The other day I heard Cath ten Broeke speak from Heading Home Minnesota. It’s a program that strives to end homelessness in Hennepin County and Minneapolis by 2016. I remember thinking as she began to speak, “Well, that’s a bold and noble undertaking. Good luck getting it done!” It was hard to grasp the idea that homelessness, on some level, was not simply a natural condition. By the end of her presentation I thought, “Why do we so easily accept homelessness as a condition of life?”
Yesterday I saw a profile of Copenhagen and its people. It is a true, “cradle to grave” society. When a baby is born, mothers get a year of maternity leave. Education is free, and in fact, people are given what seems like a stipend as encouragement to attend school. Healthcare costs are a non-issue because everyone simply has it. If you lose your job, the government pays to 90% of your wages until you find another job, for up to four years (I don’t know what happens if you remain unemployed beyond four years but I imagine whatever happens probaly isn’t too harsh). People are paid to work and they also pay for all the services provided by the government. But they do not have a career structure that creates great disparities of pay for the work of an artist versus the work of an executive. Denmark’s citizens are encouraged – and given the security – to pursue their interests…to do what they genuinely want to do.
All of the sudden, the reality came crashing in on me. I can no longer tell the difference between my actual interests and my survival interest. I’ve been lucky enough to learn a great deal and do a lot of wonderful things in my life.
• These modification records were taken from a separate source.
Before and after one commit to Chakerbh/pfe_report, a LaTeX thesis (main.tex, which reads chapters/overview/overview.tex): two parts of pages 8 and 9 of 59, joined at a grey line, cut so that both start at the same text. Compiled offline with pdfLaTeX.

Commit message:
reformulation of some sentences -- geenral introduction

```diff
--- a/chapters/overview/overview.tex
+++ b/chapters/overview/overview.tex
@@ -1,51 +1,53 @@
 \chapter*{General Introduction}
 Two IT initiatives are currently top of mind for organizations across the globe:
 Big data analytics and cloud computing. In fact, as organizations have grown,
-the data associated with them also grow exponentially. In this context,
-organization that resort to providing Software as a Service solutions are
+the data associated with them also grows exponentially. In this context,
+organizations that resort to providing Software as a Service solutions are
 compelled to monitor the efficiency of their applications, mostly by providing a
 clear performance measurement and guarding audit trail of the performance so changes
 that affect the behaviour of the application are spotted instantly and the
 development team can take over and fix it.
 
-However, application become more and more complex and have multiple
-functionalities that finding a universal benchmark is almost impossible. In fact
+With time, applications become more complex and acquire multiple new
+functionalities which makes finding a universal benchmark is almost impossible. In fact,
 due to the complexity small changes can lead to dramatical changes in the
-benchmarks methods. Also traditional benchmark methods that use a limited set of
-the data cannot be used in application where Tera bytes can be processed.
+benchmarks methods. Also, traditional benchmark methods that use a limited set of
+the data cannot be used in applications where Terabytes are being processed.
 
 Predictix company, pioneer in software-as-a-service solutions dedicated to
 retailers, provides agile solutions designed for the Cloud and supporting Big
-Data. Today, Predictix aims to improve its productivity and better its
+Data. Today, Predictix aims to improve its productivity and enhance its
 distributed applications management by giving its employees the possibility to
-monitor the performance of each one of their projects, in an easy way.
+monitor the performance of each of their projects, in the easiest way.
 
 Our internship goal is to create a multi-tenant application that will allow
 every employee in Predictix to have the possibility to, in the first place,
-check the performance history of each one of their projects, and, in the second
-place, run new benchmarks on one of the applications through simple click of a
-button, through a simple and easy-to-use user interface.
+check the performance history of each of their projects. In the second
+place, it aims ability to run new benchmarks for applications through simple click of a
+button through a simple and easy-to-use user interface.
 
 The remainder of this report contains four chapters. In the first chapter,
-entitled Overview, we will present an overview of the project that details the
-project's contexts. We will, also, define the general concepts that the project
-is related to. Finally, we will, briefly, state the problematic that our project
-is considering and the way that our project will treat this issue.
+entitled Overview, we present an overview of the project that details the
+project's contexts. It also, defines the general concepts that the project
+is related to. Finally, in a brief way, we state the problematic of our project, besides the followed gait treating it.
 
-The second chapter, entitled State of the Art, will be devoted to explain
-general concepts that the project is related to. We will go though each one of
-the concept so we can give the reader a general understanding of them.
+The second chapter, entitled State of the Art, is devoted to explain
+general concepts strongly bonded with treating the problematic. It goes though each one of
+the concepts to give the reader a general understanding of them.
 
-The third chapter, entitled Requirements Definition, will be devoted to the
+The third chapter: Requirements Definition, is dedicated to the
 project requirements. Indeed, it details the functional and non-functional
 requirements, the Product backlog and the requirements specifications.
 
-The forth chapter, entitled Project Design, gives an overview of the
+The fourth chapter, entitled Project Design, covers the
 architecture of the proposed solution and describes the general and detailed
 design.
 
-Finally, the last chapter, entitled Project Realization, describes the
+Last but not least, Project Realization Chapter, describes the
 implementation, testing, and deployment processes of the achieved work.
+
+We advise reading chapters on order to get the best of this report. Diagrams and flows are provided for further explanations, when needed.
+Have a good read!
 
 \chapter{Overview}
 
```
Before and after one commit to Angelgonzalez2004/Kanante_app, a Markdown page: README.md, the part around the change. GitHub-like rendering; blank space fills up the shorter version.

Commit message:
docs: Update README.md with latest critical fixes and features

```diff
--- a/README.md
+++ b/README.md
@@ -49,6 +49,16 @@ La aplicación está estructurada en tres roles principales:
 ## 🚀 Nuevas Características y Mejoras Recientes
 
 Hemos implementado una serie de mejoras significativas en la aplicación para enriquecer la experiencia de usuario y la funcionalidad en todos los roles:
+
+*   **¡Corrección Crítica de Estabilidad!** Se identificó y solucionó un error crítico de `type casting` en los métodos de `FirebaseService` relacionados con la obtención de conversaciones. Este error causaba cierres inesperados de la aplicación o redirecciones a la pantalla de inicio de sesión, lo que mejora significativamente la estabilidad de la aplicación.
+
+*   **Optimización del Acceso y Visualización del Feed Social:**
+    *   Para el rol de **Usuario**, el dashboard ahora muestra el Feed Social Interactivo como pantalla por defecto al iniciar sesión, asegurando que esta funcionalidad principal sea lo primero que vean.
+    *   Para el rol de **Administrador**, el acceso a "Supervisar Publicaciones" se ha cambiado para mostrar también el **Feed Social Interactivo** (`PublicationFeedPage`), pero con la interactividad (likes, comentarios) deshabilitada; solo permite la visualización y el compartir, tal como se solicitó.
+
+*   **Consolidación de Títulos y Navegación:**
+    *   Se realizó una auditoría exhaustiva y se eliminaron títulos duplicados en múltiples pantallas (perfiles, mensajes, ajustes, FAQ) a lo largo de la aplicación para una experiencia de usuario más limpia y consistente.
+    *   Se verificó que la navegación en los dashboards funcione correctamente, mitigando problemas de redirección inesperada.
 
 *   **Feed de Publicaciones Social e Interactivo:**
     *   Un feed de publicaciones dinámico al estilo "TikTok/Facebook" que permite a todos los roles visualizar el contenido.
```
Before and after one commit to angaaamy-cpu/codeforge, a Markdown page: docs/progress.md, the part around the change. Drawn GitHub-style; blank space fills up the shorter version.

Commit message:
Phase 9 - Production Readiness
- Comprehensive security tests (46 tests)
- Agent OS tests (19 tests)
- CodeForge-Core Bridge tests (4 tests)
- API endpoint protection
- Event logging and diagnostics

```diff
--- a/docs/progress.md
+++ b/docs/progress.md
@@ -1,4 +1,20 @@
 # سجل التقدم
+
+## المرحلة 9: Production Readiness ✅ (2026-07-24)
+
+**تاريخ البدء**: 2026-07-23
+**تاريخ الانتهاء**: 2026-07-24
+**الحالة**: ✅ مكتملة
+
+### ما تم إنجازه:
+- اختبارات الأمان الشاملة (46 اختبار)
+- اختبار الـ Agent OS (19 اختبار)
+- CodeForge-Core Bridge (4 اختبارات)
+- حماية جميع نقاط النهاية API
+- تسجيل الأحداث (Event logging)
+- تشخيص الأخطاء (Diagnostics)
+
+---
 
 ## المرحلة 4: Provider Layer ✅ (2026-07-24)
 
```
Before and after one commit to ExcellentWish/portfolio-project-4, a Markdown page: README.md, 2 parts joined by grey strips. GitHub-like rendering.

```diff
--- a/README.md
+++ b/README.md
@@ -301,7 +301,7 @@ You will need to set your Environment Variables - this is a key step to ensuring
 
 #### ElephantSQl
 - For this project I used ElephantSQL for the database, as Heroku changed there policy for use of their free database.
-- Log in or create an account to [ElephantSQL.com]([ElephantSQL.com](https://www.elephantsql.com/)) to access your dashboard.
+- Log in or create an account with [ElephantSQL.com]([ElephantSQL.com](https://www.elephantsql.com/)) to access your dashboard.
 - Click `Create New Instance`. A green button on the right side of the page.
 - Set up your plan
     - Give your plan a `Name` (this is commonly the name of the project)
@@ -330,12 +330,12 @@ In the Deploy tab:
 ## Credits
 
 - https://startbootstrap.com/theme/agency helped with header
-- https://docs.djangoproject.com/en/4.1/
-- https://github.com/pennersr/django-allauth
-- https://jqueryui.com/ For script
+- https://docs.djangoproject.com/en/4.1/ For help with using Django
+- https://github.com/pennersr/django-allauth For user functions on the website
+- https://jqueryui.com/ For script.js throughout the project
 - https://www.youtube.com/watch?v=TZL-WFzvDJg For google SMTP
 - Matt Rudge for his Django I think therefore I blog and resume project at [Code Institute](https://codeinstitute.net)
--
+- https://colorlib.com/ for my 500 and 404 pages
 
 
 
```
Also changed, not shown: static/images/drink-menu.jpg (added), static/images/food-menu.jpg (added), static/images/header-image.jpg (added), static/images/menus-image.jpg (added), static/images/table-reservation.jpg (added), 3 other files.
But I have always had to mitigate my choices with my need for basic survival and existence. Like many Americans, I’ve spent so many years doing what I have to do to provide a decent life for my family – or doing things to make more money to build a better life – that I’m not even sure I know what I would do if, having a roof over my head, food on the table, the ability to go to the doctor, clothe my child, and access to education, were not all tied to how much money I can make.
In a perverse way, basic survival needs have become the main motivator for life decisions for many Americans. And fear of not meeting these base needs consume our energy and permeate our decisions about what to do with our lives. How many people stay at a job they dislike because, “they can’t afford to quit” meaning, their security and standard of living would be at risk if they left? How many people don’t go to school because they can’t afford the tuition? How many more leave school or fail because issues surrounding money dominated there life and energy, indirectly forcing them out of school? What does it do to us as a society that stability and security are monetarily tied to choices in a mate? How many women might choose to be with someone who is a nice person, even if not the highest bread earner, if the safety and security were not so tied to money? How many women stay with men who are abusive, or simply unkind, solely for the fear of being on the streets and not being able to survive if she walked out? How would we change our standard of what it means to be successful if how much we earn didn’t determine our quality of life or standard of living?
If being a civilized society means moving up on Maslow’s Hierarchy of Needs – away from getting base needs met and towards higher questions of human existence – and so much of our day to day stress in the U.S. boils down to mere survival-based worries, can we really call ourselves a civilized society?
America is the land of opportunity. People from all over the world come to the U.S. in hopes of building a better life. Life struggles in the U.S., even for the least fortunate among us, pale in comparison to the struggles of people in some other countries. But as my grandmother used to say, “two wrongs don’t make a right.” Who do we want to compare ourselves to? What is the standard to which we want to hold ourselves for quality of life? Sure, our standard of living is better than in Malawi. So what? Should we feel better about having an relatively apathetic and inhumane society simply because someone else in the world is living a worse nightmare? And besides, what is at the root of problems in so many countries where people desire to come to the U.S.? How many desire to come to the U.S. because they cannot get basic needs met in their home country? When, you cannot get an education, you cannot get healthcare, there is no work, and you cannot eat everyday, of course America is attractive. But by what standard to we want to judge ourselves? Should we look at those with the least safety and satisfaction and say, “well things could always be worse; look at them.” Or should we look at countries who allow their citizens to move beyond questions of basic needs and survival and say, “why can’t we strive towards that?” When was the last time you met someone from Denmark who came to the U.S. looking for a better life?
I don’t think Denmark is a utopia. And the everyday challenges that come with a larger more diverse population are real. New York City could not be Copenhagen simply by virtue of size and lack of homogeny. But why should it be so hard to imagine a world where no one is homeless? Why should it be so difficult to comprehend the idea that no one should have to go to bed hungry? Why should it be so hard to imagine what you might do for a living if money weren’t an object? When will base needs and survival cease to be the driving force behind our life decisions? When can we as a society change (for the better) our measure for judging the worth of a person?
My definition of what it means to be a humane and civilized society has shifted. I hope that America can one day be a truly civilized society and give every citizen a real chance towards self-actualization.